■ Task item:
Some lines in the records below may hold the word "transition"; give the number of those lines and nothing else.

(Source data)
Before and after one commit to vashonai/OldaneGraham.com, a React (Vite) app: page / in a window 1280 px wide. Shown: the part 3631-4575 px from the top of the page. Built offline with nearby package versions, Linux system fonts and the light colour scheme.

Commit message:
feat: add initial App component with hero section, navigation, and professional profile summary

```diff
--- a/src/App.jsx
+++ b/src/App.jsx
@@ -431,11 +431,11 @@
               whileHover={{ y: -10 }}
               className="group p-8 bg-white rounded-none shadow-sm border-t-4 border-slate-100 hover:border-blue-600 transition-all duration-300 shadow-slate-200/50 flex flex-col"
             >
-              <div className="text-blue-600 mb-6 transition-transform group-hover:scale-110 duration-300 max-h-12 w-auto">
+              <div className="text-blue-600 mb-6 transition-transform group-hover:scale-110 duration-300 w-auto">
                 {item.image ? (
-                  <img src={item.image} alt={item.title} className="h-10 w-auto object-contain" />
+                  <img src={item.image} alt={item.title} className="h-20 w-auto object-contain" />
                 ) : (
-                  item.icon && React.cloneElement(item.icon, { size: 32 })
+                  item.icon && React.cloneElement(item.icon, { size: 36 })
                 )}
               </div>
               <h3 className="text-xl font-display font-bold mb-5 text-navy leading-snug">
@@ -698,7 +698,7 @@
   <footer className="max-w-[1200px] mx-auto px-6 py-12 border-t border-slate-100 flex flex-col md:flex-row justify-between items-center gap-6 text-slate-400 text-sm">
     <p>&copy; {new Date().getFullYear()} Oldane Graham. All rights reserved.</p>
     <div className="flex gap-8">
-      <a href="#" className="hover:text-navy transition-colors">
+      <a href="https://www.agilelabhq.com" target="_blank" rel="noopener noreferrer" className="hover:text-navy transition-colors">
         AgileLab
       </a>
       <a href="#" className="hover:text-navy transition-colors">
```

■ Answer area:
6